- _The problem_:
Your answer must be an exact copy of the records below, with no pictures in it.

▬▬▬▬▬▬

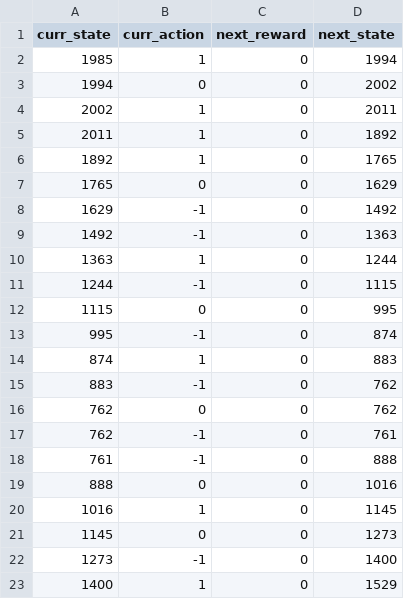
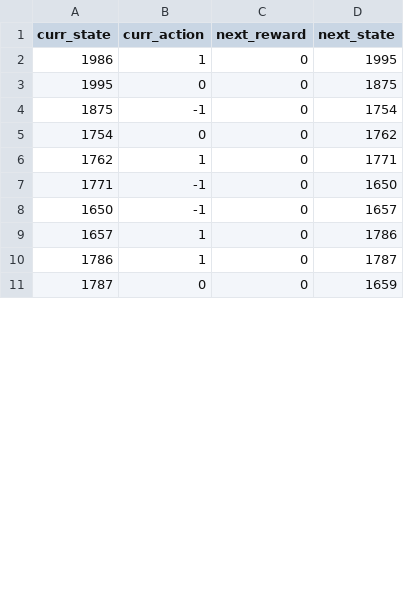
Before and after one commit to Nitya-lab/dx704-project-08, a TSV file: log-random.tsv, drawn as a sheet; only a part is shown; the diff covers the shown part only.

```diff
--- a/log-random.tsv
+++ b/log-random.tsv
@@ -1,23 +1,11 @@
 curr_state	curr_action	next_reward	next_state
-1985	1	0	1994
-1994	0	0	2002
-2002	1	0	2011
-2011	1	0	1892
-1892	1	0	1765
-1765	0	0	1629
-1629	-1	0	1492
-1492	-1	0	1363
-1363	1	0	1244
-1244	-1	0	1115
-1115	0	0	995
-995	-1	0	874
-874	1	0	883
-883	-1	0	762
-762	0	0	762
-762	-1	0	761
-761	-1	0	888
-888	0	0	1016
-1016	1	0	1145
-1145	0	0	1273
-1273	-1	0	1400
-1400	1	0	1529
+1986	1	0	1995
+1995	0	0	1875
+1875	-1	0	1754
+1754	0	0	1762
+1762	1	0	1771
+1771	-1	0	1650
+1650	-1	0	1657
+1657	1	0	1786
+1786	1	0	1787
+1787	0	0	1659
```
Also changed, not shown: 20 added rows, 8 removed rows and 4 edited cells elsewhere in this file, 3 other files.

▬▬▬▬▬▬

- _Result below_:
Before and after one commit to Nitya-lab/dx704-project-08, a TSV file: log-random.tsv, drawn as a sheet; only a part is shown; the diff covers the shown part only.

```diff
--- a/log-random.tsv
+++ b/log-random.tsv
@@ -1,23 +1,11 @@
 curr_state	curr_action	next_reward	next_state
-1985	1	0	1994
-1994	0	0	2002
-2002	1	0	2011
-2011	1	0	1892
-1892	1	0	1765
-1765	0	0	1629
-1629	-1	0	1492
-1492	-1	0	1363
-1363	1	0	1244
-1244	-1	0	1115
-1115	0	0	995
-995	-1	0	874
-874	1	0	883
-883	-1	0	762
-762	0	0	762
-762	-1	0	761
-761	-1	0	888
-888	0	0	1016
-1016	1	0	1145
-1145	0	0	1273
-1273	-1	0	1400
-1400	1	0	1529
+1986	1	0	1995
+1995	0	0	1875
+1875	-1	0	1754
+1754	0	0	1762
+1762	1	0	1771
+1771	-1	0	1650
+1650	-1	0	1657
+1657	1	0	1786
+1786	1	0	1787
+1787	0	0	1659
```
Also changed, not shown: 20 added rows, 8 removed rows and 4 edited cells elsewhere in this file, 3 other files.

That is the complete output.